Bill Wilson, RR 4 Box 1430, Coalgate OK 74538-9649, phone (580) 927-3179

Subj: Re: Reilly's Racehorse - Thomas Reilly's plane  
Date: 10/2/2003 3:47:08 AM Pacific Daylight Time 
Sent from the Internet (Details) 
Thanks for the information on Pyles.  I had no idea on that, since I am relying on Charles Lottes' notes from 10 years ago.  You are right on Rubinfeld, but Lottes spelled it both ways and I guessed wrong.  I just now checked my dad's notes, and it is spelled Rubinfeld, so you are right.  I have a few old addresses, but none of them except for Lottes have panned out:    Reilly's was 106 Enola Drive, Enola, PA;    Rubinfeld was 1439 W Ave., New York 62, NY (Bronx);    Lottes was 2680 North Court, Madison 4, Wisconsin, but I have a newer address in Washington;  Ickes was 719 W. Bancroft St., Toledo OH;  Gribble was 6327 Belmont Ave., Dallas TX.   These addresses are old, old, old, probably going back to 1945.   As I said earlier, we visited Gribble in Houston in about 1965.  Also, we did talk to Lottes by phone in March, 1992, and his address then was Mr. and Mrs. C.H. Lottes, 30642-4th Pl. South, Federal Way, WA 98003.  His phone number was (206) 839-0140.  I plan to call that number this weekend, after I return from a 2-day business trip, and see if it is still a working number.  I think the reason Good was replaced was that after the Gelsenkirchen raid when the plane, especially the tail section was shot up, and Good's flak jacket saved him, he flipped out.  Dad said, "flak happy," but as I remember he had to be replaced, I guess by Pyles since Good stayed on the intercom all the time screaming.  Probably not uncommon at all, but sad just the same.  This is my faulty memory of what Dad said years ago, so it might not be exactly correct.  Hearsay, to be sure.  Have no idea when the switch was made, it's not in the notes but probably in November 43.  I think Lottes actually took over the TG position afterwards, as I remember.   Thanks, more later.   Bill Wilson

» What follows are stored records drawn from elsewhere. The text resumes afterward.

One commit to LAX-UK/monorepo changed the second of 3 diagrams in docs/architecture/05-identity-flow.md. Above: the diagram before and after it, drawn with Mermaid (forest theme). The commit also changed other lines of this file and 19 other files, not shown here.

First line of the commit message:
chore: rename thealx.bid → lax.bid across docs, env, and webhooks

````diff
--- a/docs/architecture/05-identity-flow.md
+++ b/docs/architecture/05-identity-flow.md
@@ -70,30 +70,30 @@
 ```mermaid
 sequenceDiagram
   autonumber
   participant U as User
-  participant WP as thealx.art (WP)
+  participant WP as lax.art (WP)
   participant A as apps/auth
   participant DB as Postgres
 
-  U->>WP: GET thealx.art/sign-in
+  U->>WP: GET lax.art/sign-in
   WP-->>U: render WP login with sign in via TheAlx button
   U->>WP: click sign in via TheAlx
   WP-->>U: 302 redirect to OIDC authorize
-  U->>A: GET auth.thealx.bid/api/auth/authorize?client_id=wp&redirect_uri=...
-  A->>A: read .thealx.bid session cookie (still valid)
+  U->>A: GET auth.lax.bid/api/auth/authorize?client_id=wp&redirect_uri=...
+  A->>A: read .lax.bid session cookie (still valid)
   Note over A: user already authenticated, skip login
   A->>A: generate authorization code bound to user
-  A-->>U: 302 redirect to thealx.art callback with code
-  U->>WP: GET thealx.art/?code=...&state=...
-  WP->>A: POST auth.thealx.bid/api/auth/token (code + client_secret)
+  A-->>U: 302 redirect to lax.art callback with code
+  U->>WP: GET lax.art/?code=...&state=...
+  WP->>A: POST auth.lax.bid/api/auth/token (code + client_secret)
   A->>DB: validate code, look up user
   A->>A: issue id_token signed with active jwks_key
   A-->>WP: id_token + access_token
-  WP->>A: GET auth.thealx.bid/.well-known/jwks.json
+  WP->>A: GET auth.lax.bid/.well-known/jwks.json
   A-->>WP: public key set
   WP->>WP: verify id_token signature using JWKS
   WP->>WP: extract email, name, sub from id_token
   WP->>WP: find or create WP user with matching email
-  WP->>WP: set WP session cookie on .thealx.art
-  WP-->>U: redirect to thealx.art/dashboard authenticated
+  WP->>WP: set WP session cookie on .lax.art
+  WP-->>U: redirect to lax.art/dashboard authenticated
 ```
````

LT HERBERT A. ALF                  CP POW      28 APR 44 SOTTEVAST (NOBALL)

418th Sqdn.  Letter from Bertholf 8/Sep/88 : Crew joined the 100th in Sept.1943….jb 
Flying a/c 42-38059 LD-A.  This A/C was leading the high squadron when attacked by fighters.The nose was shot away and other damage 
occurred. It was Richardson's belief that as the ship wildly manuevered, Jones slipped or was thrown from the 
nose without his chute. Malcuit & Pry both suffered burns about the face and eyes."

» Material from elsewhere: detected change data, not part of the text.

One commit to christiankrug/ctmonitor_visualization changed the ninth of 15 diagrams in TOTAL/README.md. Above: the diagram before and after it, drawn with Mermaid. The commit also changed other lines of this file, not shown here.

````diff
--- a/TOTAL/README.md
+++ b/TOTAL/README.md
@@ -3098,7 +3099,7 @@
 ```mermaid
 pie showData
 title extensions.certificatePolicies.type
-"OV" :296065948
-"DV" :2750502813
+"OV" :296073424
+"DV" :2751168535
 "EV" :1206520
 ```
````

Lt Alf was replaced for this mission of 6/3/44 by Lt George E.Kinsella from the T.J.Reilly crew. 
Kinsella was KIA.  Lt.Alf was flying with Col.Kelly and Capt.Lakin when he became a POW
Alf had arrived at the 100th Group as pilot with his own crew on 1/12/43.

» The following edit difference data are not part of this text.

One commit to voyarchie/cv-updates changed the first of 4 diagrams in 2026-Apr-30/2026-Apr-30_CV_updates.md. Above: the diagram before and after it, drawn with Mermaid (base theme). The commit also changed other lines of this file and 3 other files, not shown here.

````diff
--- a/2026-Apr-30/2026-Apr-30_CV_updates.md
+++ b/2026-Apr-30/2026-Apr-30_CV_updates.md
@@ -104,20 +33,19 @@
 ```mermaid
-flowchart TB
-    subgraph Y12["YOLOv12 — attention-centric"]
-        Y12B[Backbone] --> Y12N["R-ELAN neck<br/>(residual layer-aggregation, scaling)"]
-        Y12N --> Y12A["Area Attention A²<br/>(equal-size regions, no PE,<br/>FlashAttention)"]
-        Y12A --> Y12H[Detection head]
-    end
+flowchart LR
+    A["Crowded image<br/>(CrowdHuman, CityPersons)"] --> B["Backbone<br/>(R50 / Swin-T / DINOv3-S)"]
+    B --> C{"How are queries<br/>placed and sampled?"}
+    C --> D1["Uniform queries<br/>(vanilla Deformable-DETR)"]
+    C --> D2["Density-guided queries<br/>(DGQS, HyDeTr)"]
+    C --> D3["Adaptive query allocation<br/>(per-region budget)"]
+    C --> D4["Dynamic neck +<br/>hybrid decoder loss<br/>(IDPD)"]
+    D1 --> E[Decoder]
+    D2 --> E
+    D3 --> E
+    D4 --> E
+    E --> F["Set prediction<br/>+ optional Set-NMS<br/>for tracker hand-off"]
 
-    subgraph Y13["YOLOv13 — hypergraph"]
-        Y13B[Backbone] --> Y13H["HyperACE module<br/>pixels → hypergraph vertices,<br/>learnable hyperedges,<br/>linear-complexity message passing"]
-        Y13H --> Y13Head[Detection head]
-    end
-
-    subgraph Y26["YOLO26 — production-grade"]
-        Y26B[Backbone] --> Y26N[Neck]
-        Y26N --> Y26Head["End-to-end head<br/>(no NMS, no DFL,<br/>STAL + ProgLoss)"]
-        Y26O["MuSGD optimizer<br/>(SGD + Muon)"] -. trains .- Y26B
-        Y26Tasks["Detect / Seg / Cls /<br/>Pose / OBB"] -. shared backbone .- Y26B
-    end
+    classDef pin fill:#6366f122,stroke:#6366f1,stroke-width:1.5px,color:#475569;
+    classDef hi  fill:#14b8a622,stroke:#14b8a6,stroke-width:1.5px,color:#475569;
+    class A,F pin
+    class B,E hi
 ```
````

Letter from E.L.Rlchardson dated 8/4/86 says that "Miner's crew was on its 25 misslon. And that he was"flying 
as replacement for D.Berthlof,Bom. Who was ill with a sinus infection"

Missions of Capt. David Miner (from Bill Thompson's MACR Reports, missing 4 missions from this crew…mpf 2002)

1.  2/10/43  EMDEN
2.  4/10/43  HANAU
3.  8/10/43  BREMEN
4.  9/10/43  MARIENBURG
5.  5/11/43  GELSENKIRCHEN
6. 11/11/43 MUNSTER
7. 26/11/43 PARIS
8. 30/11/43 SOLINGEN
9.   5/12/43 BORDEAUX
10. 11/12/43 EMDEN
11. 13/12/43 KIEL
12. 16/12/43 BREMEN
13. 20/12/43 BREMEN
14. 22/12/43 MUNSTER
15.   1/01/44 PARIS
16. 30/01/44 BRUNSWICK
17. 10/02/44 BRUNSWICK
18. 24/02/44 ROSTOCK
19. 25/02/44 REGENSBURG
20.    3/04/44   BERLIN
21.  6/03/44 BERLIN

David L. Miner temp promotion to Captain on Feb 11, 1944   0-797577



TARGET: Berlin DATE: 1944-03-06  
AIRCRAFT: (42-38059) CAUSE: EAC  




Thomas J. Reilly crew after the 25th mission for most of the crew to Brunswick on 29 Feburary 1944. Kneeling from left to right; George E. Kinsella, Thomas J. Reilly - squadron commander, Everett Blakely ( Sqdn CO) Curtis V. Martin, Edward J. Higham and Earl Richardson 

Standing; Charles H. Lottes, William H. Ickes, William R. Wilson, M. Rubinfeld, J. T. Pyles (replacement for original E. Good), Thomas L. Gribble and the crew chief, Wally Jack. Detailed Information Photo courtesy of Dwight Patrick (son of Tommy Gribble) Identification courtesy of William R. Wilson, Jr. (son of W. R. Wilson)  



Crew 1

Crew 2

ID: 2815